But as a freight forwarder, Amazon wouldn't be putting its own ships in the water. Instead, it would be selling existing capacity, and managing the shipping process. An international Amazon freight service could oversee a products' journey from ramp the at a Chinese factory all the way to an American warehouse.
As Flexport CEO Ryan Petersen points out, this could be a perfect business for Amazon, thanks to the company's legendary ability to master software automation that could reduce the cost of everything from customs clearance to inventory tracking.
For more on Amazon's quest for total shipping domination, watch:
Petersen also has a compelling explanation of why the license sits with Amazon China, not the U.S. organization. American importers using Amazon's shipping service would have to reveal their suppliers and costs, which they may be unwilling to do for fear that Amazon would use that information to better compete with them.
In contrast, Chinese producers have nothing to hide from the company giving them access to their biggest market.

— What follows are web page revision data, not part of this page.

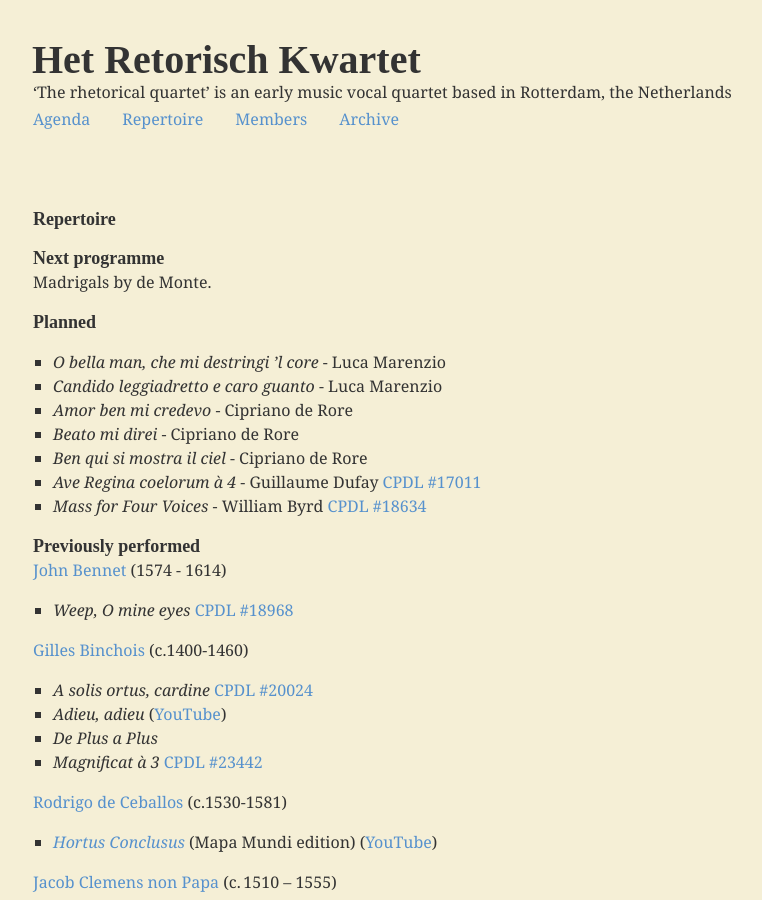
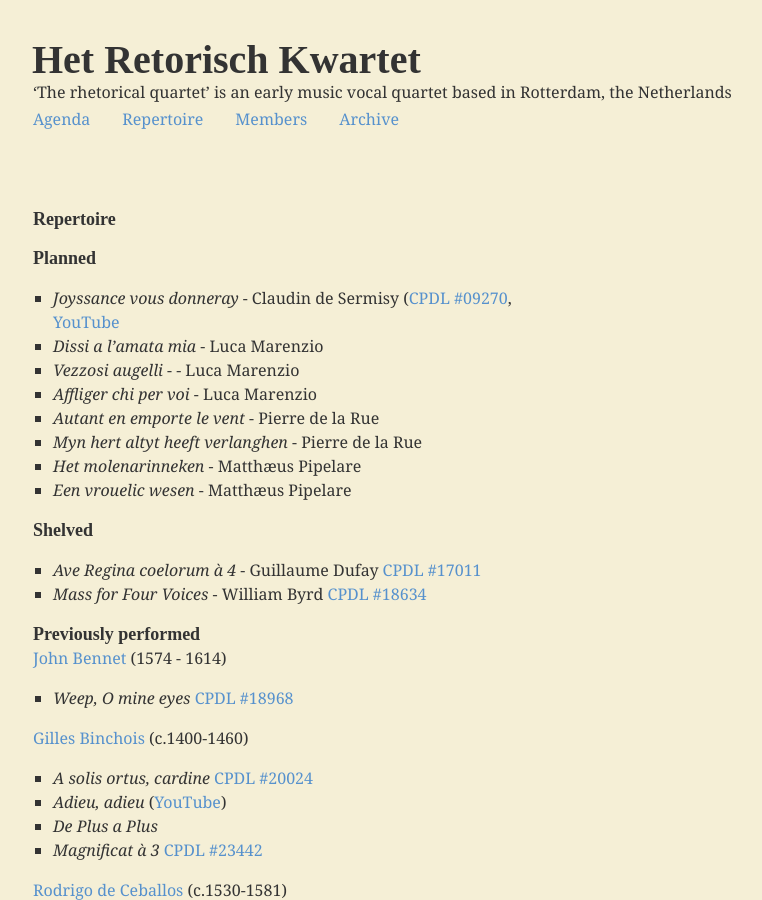
Before and after one commit to retorisch/retorisch.github.io, a Jekyll site: the page built from repertoire.md, in a window 1280 px wide and 900 px high. Shown: the whole window, without its empty margins (15-777 px from the left). Built offline with Jekyll 4.4.1, drawn with Linux system fonts in a browser that asks for light colours; some web fonts are replaced; some of the changed text lies outside the part shown.

Commit message:
Update repertoire

```diff
--- a/repertoire.md
+++ b/repertoire.md
@@ -4,17 +4,19 @@
 Type: page
 ---
 
-#### Next programme
-
-Madrigals by de Monte.
-
 #### Planned
 
-* _O bella man, che mi destringi ’l core_ - Luca Marenzio
-* _Candido leggiadretto e caro guanto_ - Luca Marenzio
-* _Amor ben mi credevo_ - Cipriano de Rore
-* _Beato mi direi_ - Cipriano de Rore
-* _Ben qui si mostra il ciel_ - Cipriano de Rore
+* _Joyssance vous donneray_ - Claudin de Sermisy ([CPDL #09270](http://www.cpdl.org/wiki/index.php/Joyssance_vous_donneray_(Claudin_de_Sermisy)), [YouTube](https://www.youtube.com/watch?v=CyZTd1puy7k)
+* _Dissi a l’amata mia_ - Luca Marenzio
+* _Vezzosi augelli_ -  - Luca Marenzio
+* _Affliger chi per voi_ - Luca Marenzio
+* _Autant en emporte le vent_ - Pierre de la Rue
+* _Myn hert altyt heeft verlanghen_ - Pierre de la Rue
+* _Het molenarinneken_ - Matthæus Pipelare
+* _Een vrouelic wesen_ - Matthæus Pipelare
+
+#### Shelved
+
 * _Ave Regina coelorum à 4_  - Guillaume Dufay [CPDL #17011](http://www.cpdl.org/wiki/index.php/Ave_Regina_coelorum_a_4_%28Guillaume_Dufay%29)
 * _Mass for Four Voices_ - William Byrd [CPDL #18634](http://www.cpdl.org/wiki/index.php/Mass_for_Four_Voices_%28William_Byrd%29)
 
@@ -79,6 +81,11 @@
 * _Messe de Nostre Dame - Kyrie_  [CPDL #04631](http://www.cpdl.org/wiki/index.php/Messe_de_Nostre_Dame_%28Guillaume_de_Machaut%29) ([YouTube](http://www.youtube.com/watch?v=11A4wqv8_wo))
 * _Messe de Nostre Dame - Gloria_  - de Machaut [CPDL #12867](http://www.cpdl.org/wiki/index.php/Messe_de_Nostre_Dame_%28Guillaume_de_Machaut%29) ([YouTube](http://www.youtube.com/watch?v=7QuO50Kt1F8))
 
+[Luca Marenzio](https://en.wikipedia.org/wiki/Luca_Marenzio) (1556-1599)
+
+* _O bella man, che mi destringi ’l core_
+* _Candido leggiadretto e caro guanto_
+
 [Johann Valentin Meder](http://en.wikipedia.org/wiki/Johann_Valentin_Meder) (1649 – 1719)
 
 * _Oratorio Passion according to St Matthew_ ([Nr 1-8 YouTube](http://www.youtube.com/watch?v=3U9tAktyrzw))
```
Also changed, not shown: other parts of repertoire.md (+6 -0 lines).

That points to either a limitation in Amazon's logistics ambitions—or a foreboding shadow over the many importers that make big money on the website. Some sellers will never be comfortable with giving Amazon total access to their supply chain. And because Amazon's freight services wouldn't need to deliver big (read: any) profits, the Chinese producers willing to use it could get a huge boost. If Amazon can connect those producers directly to the American market, while giving them cheaper freight rates than American importers can access, even major brands that source from China could end up all wet.